Exactly.

This might work out just fine for Heinz. Most people might not even notice. So, if that’s the case, I guess my point is, what is gained by messing with it in the first place?

I’ll bet this was a half a million dollar process. But I guess it’s worth it to the marketing people who depend on “doing stuff to stuff” for their living.

I’d call it a cautionary tale.

Advertisements

4 responses to “Change for change’s sake – foodie post for the day

  1. foodserviceninja May 19, 2009 at 1:41 pm

    some corp marketing weinie changing things to justify his job-incidently the pickle was on there so long because Heinz started out making pickles if mem serves the Heinz 57 refers to the numbers of diff kinds.

  2. Rachel December 6, 2009 at 7:32 am

    Hi Teleburst!

    Thanks for your comment on the redesign.

    I was lucky enough to be part of the design team on this project. It never ceases to amaze me how passionate other people are about heritage branding. You’re not alone! you may find this link of interest…

    http://www.thedieline.com/blog/2009/03/before-after-heinz-ketchup.html

    • teleburst December 6, 2009 at 8:46 am

      Rachel, can you comment on the internal debate regarding the redesign? I guess that the debate itself occured before the project was started, but was there much debate with the design team itself regarding how much to change and how far to take it? Or were your parameters pretty much set (IOW, “We’re not going to substantially change the shape, the typeface, etc.”) or did you have carte blanche?

      I guess that if there was a directive to change it, you kept as much of the integrity as you could. I’m interested in the hows and the whys of changing it.

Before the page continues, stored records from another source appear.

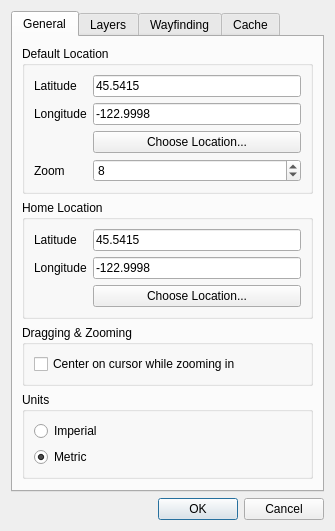
First picture: the form in settingsdialog.ui, repository archnemesis/OSMExplorer, before the edit.
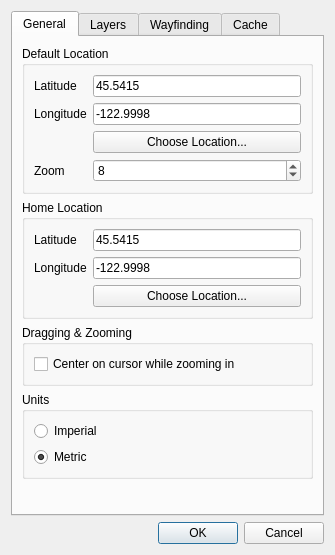
Second picture: the form after the edit.

Commit message: Added some properties and getters/setters for upcoming options for SlippyMapWidget

```diff
--- a/settingsdialog.ui
+++ b/settingsdialog.ui
@@ -7,7 +7,7 @@
     <x>0</x>
     <y>0</y>
     <width>335</width>
-    <height>481</height>
+    <height>555</height>
    </rect>
   </property>
   <property name="windowTitle">
```
The commit also changes 2 other files.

      Thanks for any insights you could give. In fact, this would make an interesting article. someone should follow the entire process and outline it from the beginning (as much as confidentiality would allow, of course).

      Finally, I’m with you on the interest. It’s weird. Even months after I published this post, every single day, the keyword ketchup or Heinz (and usually both) drives people to my blog. It’s weird. I guess a lot of people are as struck by the change as I was the day I picked up the bottle and noticed that it had changed. After all, I think that it’s been exactly the same my entire life.

      At least you didn’t put a http://www.com address on the label :g:.

  3. Diana February 25, 2010 at 11:02 am

    Looking for somewhere to voice my opinion I found this about the change on the label. I totally agree this was a dumb decision to change but I think the worst change was the upside-down bottle. Need I say more? Change is good but Old is sometime better than New..

Leave a Reply

Fill in your details below or click an icon to log in:

WordPress.com Logo

You are commenting using your WordPress.com account. Log Out / Change )

Twitter picture

You are commenting using your Twitter account. Log Out / Change )

Facebook photo

You are commenting using your Facebook account. Log Out / Change )

Google+ photo

You are commenting using your Google+ account. Log Out / Change )

Connecting to %s

%d bloggers like this: